▸ Web interface edit records:
----------

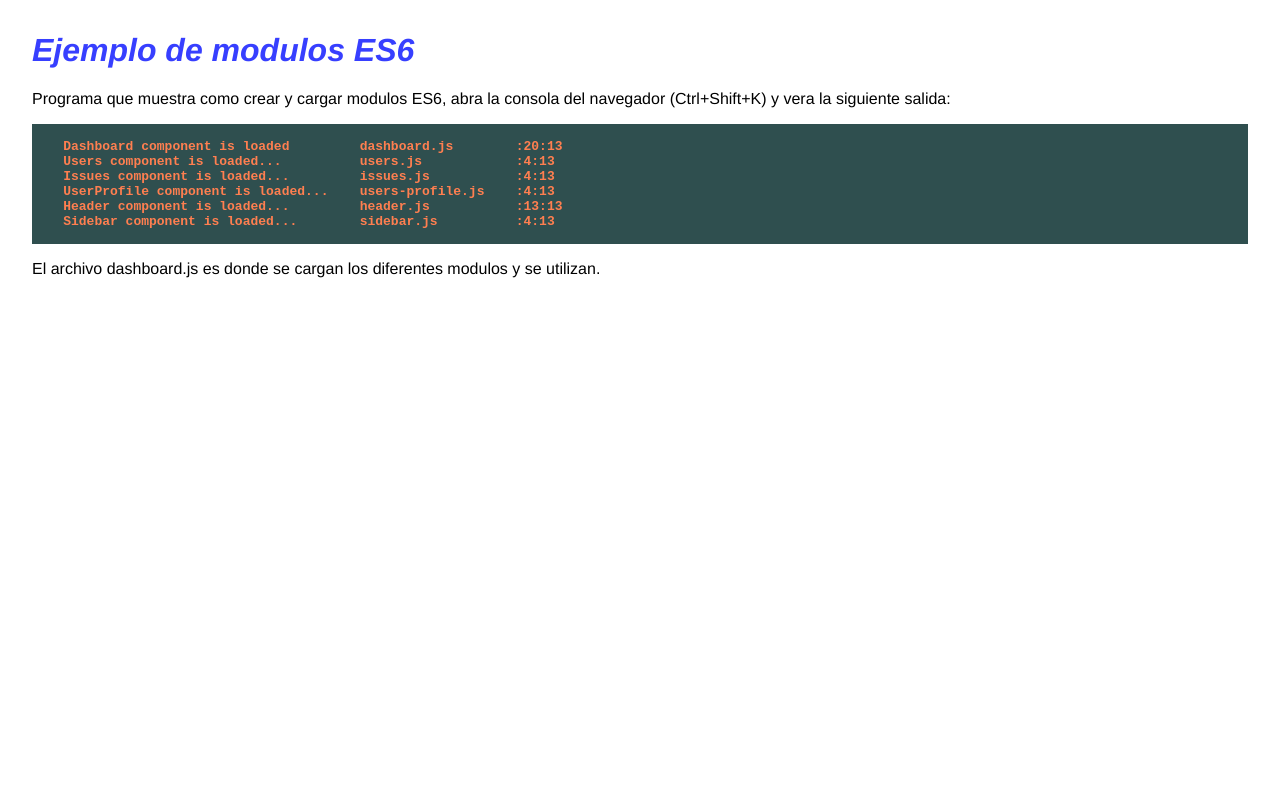
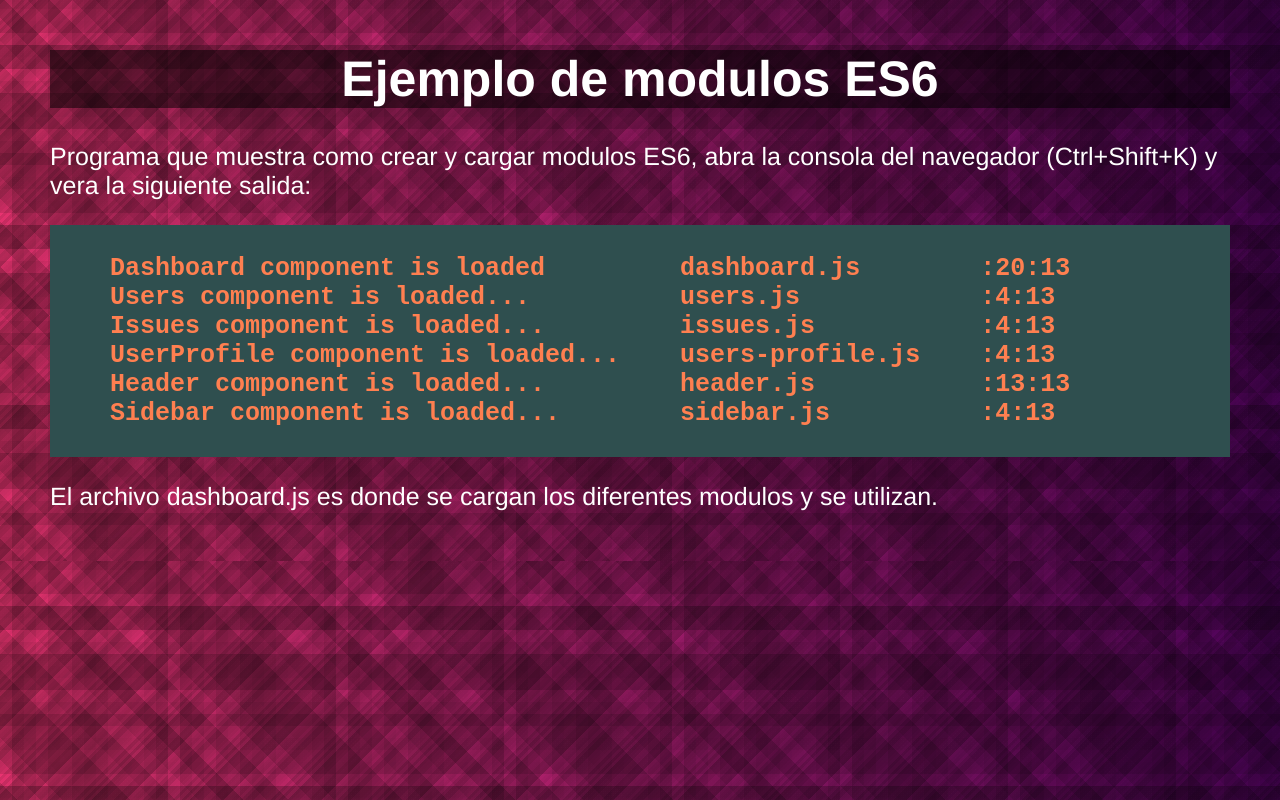
Before and after one commit to HashRaygoza/ejemplo-modulos, a plain HTML site: page index.html in a window 1280 px wide. Drawn offline with Linux system fonts and the light colour scheme.

Commit message:
🎇💃 Updated with Glitch

```diff
--- a/style.css
+++ b/style.css
@@ -1,13 +1,157 @@
 /* CSS files add styling rules to your content */
 
 body {
-  font-family: "Benton Sans", "Helvetica Neue", helvetica, arial, sans-serif;
+  font-family: helvetica, arial, sans-serif;
+  font-size: 25px;
   margin: 2em;
+  background: repeating-linear-gradient(
+      0deg,
+      rgba(0, 0, 0, 0.11) 0px,
+      rgba(0, 0, 0, 0.11) 12px,
+      rgba(1, 1, 1, 0.16) 12px,
+      rgba(1, 1, 1, 0.16) 24px,
+      rgba(0, 0, 0, 0.14) 24px,
+      rgba(0, 0, 0, 0.14) 36px,
+      rgba(0, 0, 0, 0.23) 36px,
+      rgba(0, 0, 0, 0.23) 48px,
+      rgba(0, 0, 0, 0.12) 48px,
+      rgba(0, 0, 0, 0.12) 60px,
+      rgba(1, 1, 1, 0.07) 60px,
+      rgba(1, 1, 1, 0.07) 72px,
+      rgba(0, 0, 0, 0.21) 72px,
+      rgba(0, 0, 0, 0.21) 84px,
+      rgba(0, 0, 0, 0.24) 84px,
+      rgba(0, 0, 0, 0.24) 96px,
+      rgba(1, 1, 1, 0.23) 96px,
+      rgba(1, 1, 1, 0.23) 108px,
+      rgba(1, 1, 1, 0.07) 108px,
+      rgba(1, 1, 1, 0.07) 120px,
+      rgba(0, 0, 0, 0.01) 120px,
+      rgba(0, 0, 0, 0.01) 132px,
+      rgba(1, 1, 1, 0.22) 132px,
+      rgba(1, 1, 1, 0.22) 144px,
+      rgba(1, 1, 1, 0.24) 144px,
+      rgba(1, 1, 1, 0.24) 156px,
+      rgba(0, 0, 0, 0) 156px,
+      rgba(0, 0, 0, 0) 168px,
+      rgba(0, 0, 0, 0.12) 168px,
+      rgba(0, 0, 0, 0.12) 180px
+    ),
+    repeating-linear-gradient(
+      90deg,
+      rgba(1, 1, 1, 0.01) 0px,
+      rgba(1, 1, 1, 0.01) 12px,
+      rgba(1, 1, 1, 0.15) 12px,
+      rgba(1, 1, 1, 0.15) 24px,
+      rgba(0, 0, 0, 0.09) 24px,
+      rgba(0, 0, 0, 0.09) 36px,
+      rgba(0, 0, 0, 0.02) 36px,
+      rgba(0, 0, 0, 0.02) 48px,
+      rgba(0, 0, 0, 0.1) 48px,
+      rgba(0, 0, 0, 0.1) 60px,
+      rgba(1, 1, 1, 0.07) 60px,
+      rgba(1, 1, 1, 0.07) 72px,
+      rgba(1, 1, 1, 0.15) 72px,
+      rgba(1, 1, 1, 0.15) 84px,
+      rgba(0, 0, 0, 0.18) 84px,
+      rgba(0, 0, 0, 0.18) 96px,
+      rgba(1, 1, 1, 0.15) 96px,
+      rgba(1, 1, 1, 0.15) 108px,
+      rgba(1, 1, 1, 0.09) 108px,
+      rgba(1, 1, 1, 0.09) 120px,
+      rgba(1, 1, 1, 0.07) 120px,
+      rgba(1, 1, 1, 0.07) 132px,
+      rgba(1, 1, 1, 0.05) 132px,
+      rgba(1, 1, 1, 0.05) 144px,
+      rgba(0, 0, 0, 0.1) 144px,
+      rgba(0, 0, 0, 0.1) 156px,
+      rgba(1, 1, 1, 0.18) 156px,
+      rgba(1, 1, 1, 0.18) 168px
+    ),
+    repeating-linear-gradient(
+      45deg,
+      rgba(0, 0, 0, 0.24) 0px,
+      rgba(0, 0, 0, 0.24) 16px,
+      rgba(1, 1, 1, 0.06) 16px,
+      rgba(1, 1, 1, 0.06) 32px,
+      rgba(0, 0, 0, 0.16) 32px,
+      rgba(0, 0, 0, 0.16) 48px,
+      rgba(1, 1, 1, 0) 48px,
+      rgba(1, 1, 1, 0) 64px,
+      rgba(1, 1, 1, 0.12) 64px,
+      rgba(1, 1, 1, 0.12) 80px,
+      rgba(1, 1, 1, 0.22) 80px,
+      rgba(1, 1, 1, 0.22) 96px,
+      rgba(0, 0, 0, 0.24) 96px,
+      rgba(0, 0, 0, 0.24) 112px,
+      rgba(0, 0, 0, 0.25) 112px,
+      rgba(0, 0, 0, 0.25) 128px,
+      rgba(1, 1, 1, 0.12) 128px,
+      rgba(1, 1, 1, 0.12) 144px,
+      rgba(0, 0, 0, 0.18) 144px,
+      rgba(0, 0, 0, 0.18) 160px,
+      rgba(1, 1, 1, 0.03) 160px,
+      rgba(1, 1, 1, 0.03) 176px,
+      rgba(1, 1, 1, 0.1) 176px,
+      rgba(1, 1, 1, 0.1) 192px
+    ),
+    repeating-linear-gradient(
+      135deg,
+      rgba(1, 1, 1, 0.18) 0px,
+      rgba(1, 1, 1, 0.18) 3px,
+      rgba(0, 0, 0, 0.09) 3px,
+      rgba(0, 0, 0, 0.09) 6px,
+      rgba(0, 0, 0, 0.08) 6px,
+      rgba(0, 0, 0, 0.08) 9px,
+      rgba(1, 1, 1, 0.05) 9px,
+      rgba(1, 1, 1, 0.05) 12px,
+      rgba(0, 0, 0, 0.01) 12px,
+      rgba(0, 0, 0, 0.01) 15px,
+      rgba(1, 1, 1, 0.12) 15px,
+      rgba(1, 1, 1, 0.12) 18px,
+      rgba(0, 0, 0, 0.05) 18px,
+      rgba(0, 0, 0, 0.05) 21px,
+      rgba(1, 1, 1, 0.16) 21px,
+      rgba(1, 1, 1, 0.16) 24px,
+      rgba(1, 1, 1, 0.07) 24px,
+      rgba(1, 1, 1, 0.07) 27px,
+      rgba(1, 1, 1, 0.23) 27px,
+      rgba(1, 1, 1, 0.23) 30px,
+      rgba(0, 0, 0, 0.2) 30px,
+      rgba(0, 0, 0, 0.2) 33px,
+      rgba(0, 0, 0, 0.18) 33px,
+      rgba(0, 0, 0, 0.18) 36px,
+      rgba(1, 1, 1, 0.12) 36px,
+      rgba(1, 1, 1, 0.12) 39px,
+      rgba(1, 1, 1, 0.13) 39px,
+      rgba(1, 1, 1, 0.13) 42px,
+      rgba(1, 1, 1, 0.2) 42px,
+      rgba(1, 1, 1, 0.2) 45px,
+      rgba(1, 1, 1, 0.18) 45px,
+      rgba(1, 1, 1, 0.18) 48px,
+      rgba(0, 0, 0, 0.2) 48px,
+      rgba(0, 0, 0, 0.2) 51px,
+      rgba(1, 1, 1, 0) 51px,
+      rgba(1, 1, 1, 0) 54px,
+      rgba(0, 0, 0, 0.03) 54px,
+      rgba(0, 0, 0, 0.03) 57px,
+      rgba(1, 1, 1, 0.06) 57px,
+      rgba(1, 1, 1, 0.06) 60px,
+      rgba(1, 1, 1, 0) 60px,
+      rgba(1, 1, 1, 0) 63px,
+      rgba(0, 0, 0, 0.1) 63px,
+      rgba(0, 0, 0, 0.1) 66px,
+      rgba(1, 1, 1, 0.19) 66px,
+      rgba(1, 1, 1, 0.19) 69px
+    ),
+    linear-gradient(90deg, rgb(239, 53, 115), rgb(79, 2, 93));
+  color: white;
 }
 
 h1 {
-  font-style: italic;
-  color: #373fff;
+  text-align: center;
+  color: white;
+  background-color: rgba(0, 0, 0, 0.5);
 }
 
 pre {
```
Also changed, not shown: 1 other file.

----------

▸ WHAT IS NEEDED: In the lines above, locate the string "color". Copy every line where it occurs.

▸ SOLUTION TO THE EXERCISE:
+  color: white;
-  color: #373fff;
+  color: white;
+  background-color: rgba(0, 0, 0, 0.5);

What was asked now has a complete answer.